Whenever a line in the records below contains "AslepiusHospital", pick it out.
START Supplied data
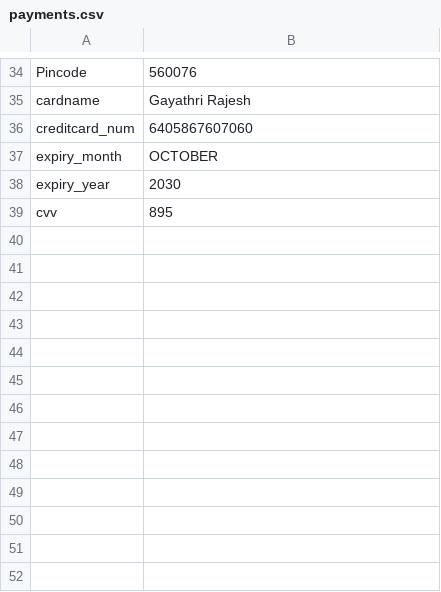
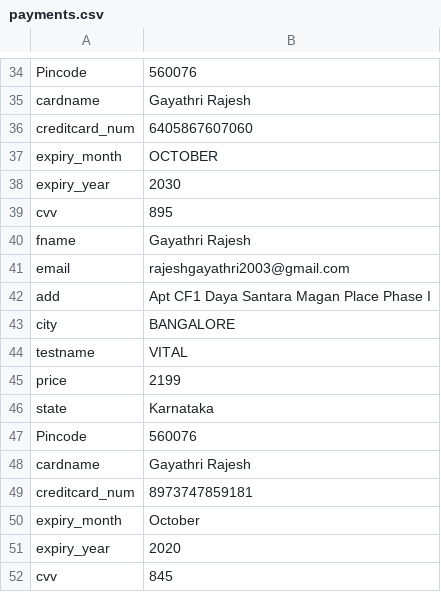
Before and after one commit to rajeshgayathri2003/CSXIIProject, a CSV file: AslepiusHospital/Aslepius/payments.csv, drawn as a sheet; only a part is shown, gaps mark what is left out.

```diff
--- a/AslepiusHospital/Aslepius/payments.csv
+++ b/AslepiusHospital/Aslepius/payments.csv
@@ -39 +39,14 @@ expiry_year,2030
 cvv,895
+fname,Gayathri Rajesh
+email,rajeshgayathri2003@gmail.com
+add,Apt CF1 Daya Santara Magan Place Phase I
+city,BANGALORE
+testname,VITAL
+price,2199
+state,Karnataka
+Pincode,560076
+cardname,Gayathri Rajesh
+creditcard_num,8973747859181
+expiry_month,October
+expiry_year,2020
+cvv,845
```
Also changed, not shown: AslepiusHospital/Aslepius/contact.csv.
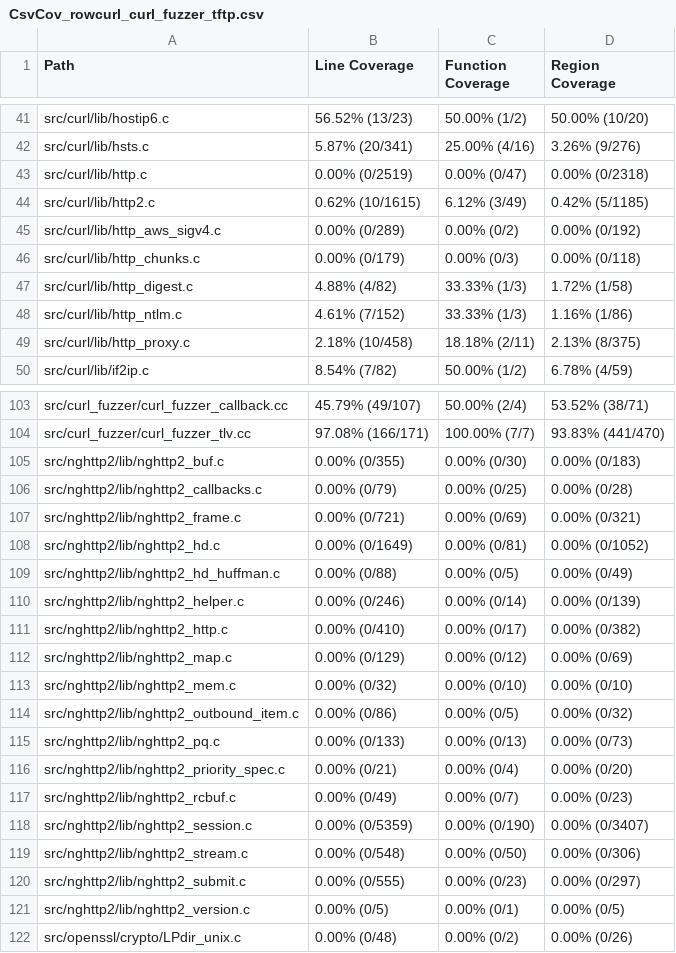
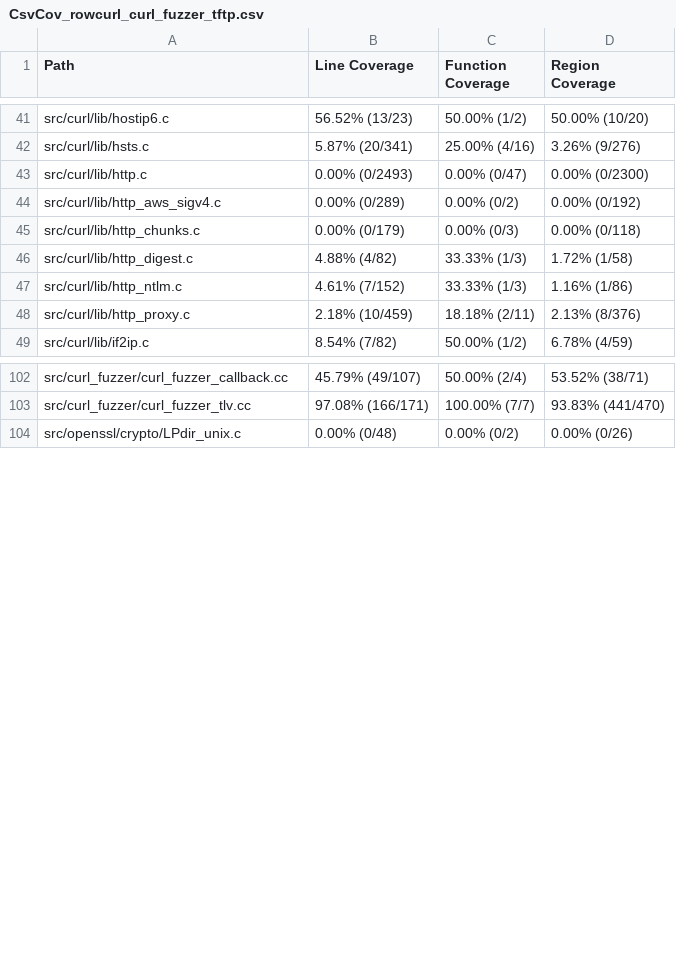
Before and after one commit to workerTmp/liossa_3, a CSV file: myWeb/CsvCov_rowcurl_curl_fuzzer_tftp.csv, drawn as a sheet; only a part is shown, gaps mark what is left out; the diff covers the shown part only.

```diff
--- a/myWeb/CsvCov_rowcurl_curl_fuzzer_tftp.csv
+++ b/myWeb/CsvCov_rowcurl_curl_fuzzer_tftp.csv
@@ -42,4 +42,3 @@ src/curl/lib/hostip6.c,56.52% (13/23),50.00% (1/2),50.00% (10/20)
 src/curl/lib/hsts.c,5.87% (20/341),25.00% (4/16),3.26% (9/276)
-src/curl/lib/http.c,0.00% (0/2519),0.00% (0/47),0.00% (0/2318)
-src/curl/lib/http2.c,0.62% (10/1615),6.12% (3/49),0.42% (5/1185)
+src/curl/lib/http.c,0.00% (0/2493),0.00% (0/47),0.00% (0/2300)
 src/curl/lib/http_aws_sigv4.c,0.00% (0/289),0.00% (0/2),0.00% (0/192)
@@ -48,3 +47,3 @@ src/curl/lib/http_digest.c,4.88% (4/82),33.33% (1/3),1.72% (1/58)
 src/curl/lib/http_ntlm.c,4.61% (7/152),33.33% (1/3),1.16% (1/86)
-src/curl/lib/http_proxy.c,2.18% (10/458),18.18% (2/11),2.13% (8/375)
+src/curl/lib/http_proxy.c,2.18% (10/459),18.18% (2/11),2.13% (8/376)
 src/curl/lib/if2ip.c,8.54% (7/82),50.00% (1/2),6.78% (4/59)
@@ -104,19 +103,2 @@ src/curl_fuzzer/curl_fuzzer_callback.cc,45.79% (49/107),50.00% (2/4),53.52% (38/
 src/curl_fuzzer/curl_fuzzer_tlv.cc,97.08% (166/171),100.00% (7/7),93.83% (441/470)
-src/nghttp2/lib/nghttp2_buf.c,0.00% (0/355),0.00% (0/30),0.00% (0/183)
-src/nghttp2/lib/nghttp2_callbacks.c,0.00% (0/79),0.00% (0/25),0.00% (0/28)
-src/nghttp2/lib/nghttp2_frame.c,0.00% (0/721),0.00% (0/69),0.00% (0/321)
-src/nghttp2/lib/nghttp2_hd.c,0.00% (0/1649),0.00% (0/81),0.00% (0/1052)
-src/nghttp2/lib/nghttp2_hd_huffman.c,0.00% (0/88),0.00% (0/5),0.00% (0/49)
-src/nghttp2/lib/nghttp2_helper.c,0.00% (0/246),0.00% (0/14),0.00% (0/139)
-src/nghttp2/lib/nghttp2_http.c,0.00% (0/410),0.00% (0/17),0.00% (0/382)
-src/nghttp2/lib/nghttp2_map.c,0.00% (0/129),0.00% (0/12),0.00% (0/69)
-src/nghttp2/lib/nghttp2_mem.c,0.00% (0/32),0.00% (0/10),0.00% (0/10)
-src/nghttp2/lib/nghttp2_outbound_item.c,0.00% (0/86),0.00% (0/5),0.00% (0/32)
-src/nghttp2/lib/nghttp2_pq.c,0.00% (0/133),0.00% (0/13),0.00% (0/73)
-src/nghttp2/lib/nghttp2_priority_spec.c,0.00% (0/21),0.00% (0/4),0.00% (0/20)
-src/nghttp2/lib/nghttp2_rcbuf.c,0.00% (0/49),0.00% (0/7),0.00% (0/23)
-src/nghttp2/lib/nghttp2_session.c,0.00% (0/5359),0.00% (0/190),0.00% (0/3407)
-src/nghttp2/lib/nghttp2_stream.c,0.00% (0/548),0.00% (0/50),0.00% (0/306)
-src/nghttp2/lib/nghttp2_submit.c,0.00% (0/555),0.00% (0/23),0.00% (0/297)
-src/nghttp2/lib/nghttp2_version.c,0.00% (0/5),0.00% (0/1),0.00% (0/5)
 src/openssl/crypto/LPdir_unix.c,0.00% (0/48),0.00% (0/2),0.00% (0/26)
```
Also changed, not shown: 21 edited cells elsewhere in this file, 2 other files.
END Supplied data
Result below =>
Before and after one commit to rajeshgayathri2003/CSXIIProject, a CSV file: AslepiusHospital/Aslepius/payments.csv, drawn as a sheet; only a part is shown, gaps mark what is left out.
--- a/AslepiusHospital/Aslepius/payments.csv
+++ b/AslepiusHospital/Aslepius/payments.csv
Also changed, not shown: AslepiusHospital/Aslepius/contact.csv.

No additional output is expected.